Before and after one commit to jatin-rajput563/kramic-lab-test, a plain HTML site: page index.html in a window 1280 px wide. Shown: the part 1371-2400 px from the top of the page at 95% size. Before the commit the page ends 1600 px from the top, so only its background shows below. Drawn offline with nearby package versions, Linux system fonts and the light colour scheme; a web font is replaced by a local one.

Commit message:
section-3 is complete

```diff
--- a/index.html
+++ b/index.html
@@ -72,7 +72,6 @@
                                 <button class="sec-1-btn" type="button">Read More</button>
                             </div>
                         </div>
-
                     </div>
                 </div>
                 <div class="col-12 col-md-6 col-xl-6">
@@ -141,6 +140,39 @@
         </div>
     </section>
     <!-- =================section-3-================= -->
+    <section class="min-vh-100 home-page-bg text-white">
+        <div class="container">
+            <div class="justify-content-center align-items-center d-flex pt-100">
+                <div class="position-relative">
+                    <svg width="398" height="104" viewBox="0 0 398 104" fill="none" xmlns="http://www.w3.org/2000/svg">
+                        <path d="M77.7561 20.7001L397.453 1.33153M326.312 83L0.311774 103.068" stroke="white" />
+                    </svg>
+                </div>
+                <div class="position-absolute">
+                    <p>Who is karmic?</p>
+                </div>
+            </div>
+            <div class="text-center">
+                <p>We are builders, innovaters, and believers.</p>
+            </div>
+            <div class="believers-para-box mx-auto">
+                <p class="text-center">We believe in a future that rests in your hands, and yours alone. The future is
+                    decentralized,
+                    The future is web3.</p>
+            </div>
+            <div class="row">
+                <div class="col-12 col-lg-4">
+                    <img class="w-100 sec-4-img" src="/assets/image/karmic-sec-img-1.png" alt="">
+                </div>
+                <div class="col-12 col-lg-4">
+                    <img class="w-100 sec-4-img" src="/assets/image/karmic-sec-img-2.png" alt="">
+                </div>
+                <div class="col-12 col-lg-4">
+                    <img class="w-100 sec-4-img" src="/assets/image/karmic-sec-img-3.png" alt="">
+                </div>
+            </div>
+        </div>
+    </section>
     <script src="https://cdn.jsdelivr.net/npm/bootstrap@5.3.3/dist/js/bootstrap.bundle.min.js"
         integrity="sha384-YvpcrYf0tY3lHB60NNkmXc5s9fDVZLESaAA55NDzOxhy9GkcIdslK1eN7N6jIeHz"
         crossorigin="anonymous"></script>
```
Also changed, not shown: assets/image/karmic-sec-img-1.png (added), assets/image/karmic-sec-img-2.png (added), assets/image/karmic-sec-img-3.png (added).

************

§ **TASK GOAL**
Copy out the material above in its entirety. Every detail must match.

§ **EXERCISE SOLUTION**
Before and after one commit to jatin-rajput563/kramic-lab-test, a plain HTML site: page index.html in a window 1280 px wide. Shown: the part 1371-2400 px from the top of the page at 95% size. Before the commit the page ends 1600 px from the top, so only its background shows below. Drawn offline with nearby package versions, Linux system fonts and the light colour scheme; a web font is replaced by a local one.

Commit message:
section-3 is complete

```diff
--- a/index.html
+++ b/index.html
@@ -72,7 +72,6 @@
                                 <button class="sec-1-btn" type="button">Read More</button>
                             </div>
                         </div>
-
                     </div>
                 </div>
                 <div class="col-12 col-md-6 col-xl-6">
@@ -141,6 +140,39 @@
         </div>
     </section>
     <!-- =================section-3-================= -->
+    <section class="min-vh-100 home-page-bg text-white">
+        <div class="container">
+            <div class="justify-content-center align-items-center d-flex pt-100">
+                <div class="position-relative">
+                    <svg width="398" height="104" viewBox="0 0 398 104" fill="none" xmlns="http://www.w3.org/2000/svg">
+                        <path d="M77.7561 20.7001L397.453 1.33153M326.312 83L0.311774 103.068" stroke="white" />
+                    </svg>
+                </div>
+                <div class="position-absolute">
+                    <p>Who is karmic?</p>
+                </div>
+            </div>
+            <div class="text-center">
+                <p>We are builders, innovaters, and believers.</p>
+            </div>
+            <div class="believers-para-box mx-auto">
+                <p class="text-center">We believe in a future that rests in your hands, and yours alone. The future is
+                    decentralized,
+                    The future is web3.</p>
+            </div>
+            <div class="row">
+                <div class="col-12 col-lg-4">
+                    <img class="w-100 sec-4-img" src="/assets/image/karmic-sec-img-1.png" alt="">
+                </div>
+                <div class="col-12 col-lg-4">
+                    <img class="w-100 sec-4-img" src="/assets/image/karmic-sec-img-2.png" alt="">
+                </div>
+                <div class="col-12 col-lg-4">
+                    <img class="w-100 sec-4-img" src="/assets/image/karmic-sec-img-3.png" alt="">
+                </div>
+            </div>
+        </div>
+    </section>
     <script src="https://cdn.jsdelivr.net/npm/bootstrap@5.3.3/dist/js/bootstrap.bundle.min.js"
         integrity="sha384-YvpcrYf0tY3lHB60NNkmXc5s9fDVZLESaAA55NDzOxhy9GkcIdslK1eN7N6jIeHz"
         crossorigin="anonymous"></script>
```
Also changed, not shown: assets/image/karmic-sec-img-1.png (added), assets/image/karmic-sec-img-2.png (added), assets/image/karmic-sec-img-3.png (added).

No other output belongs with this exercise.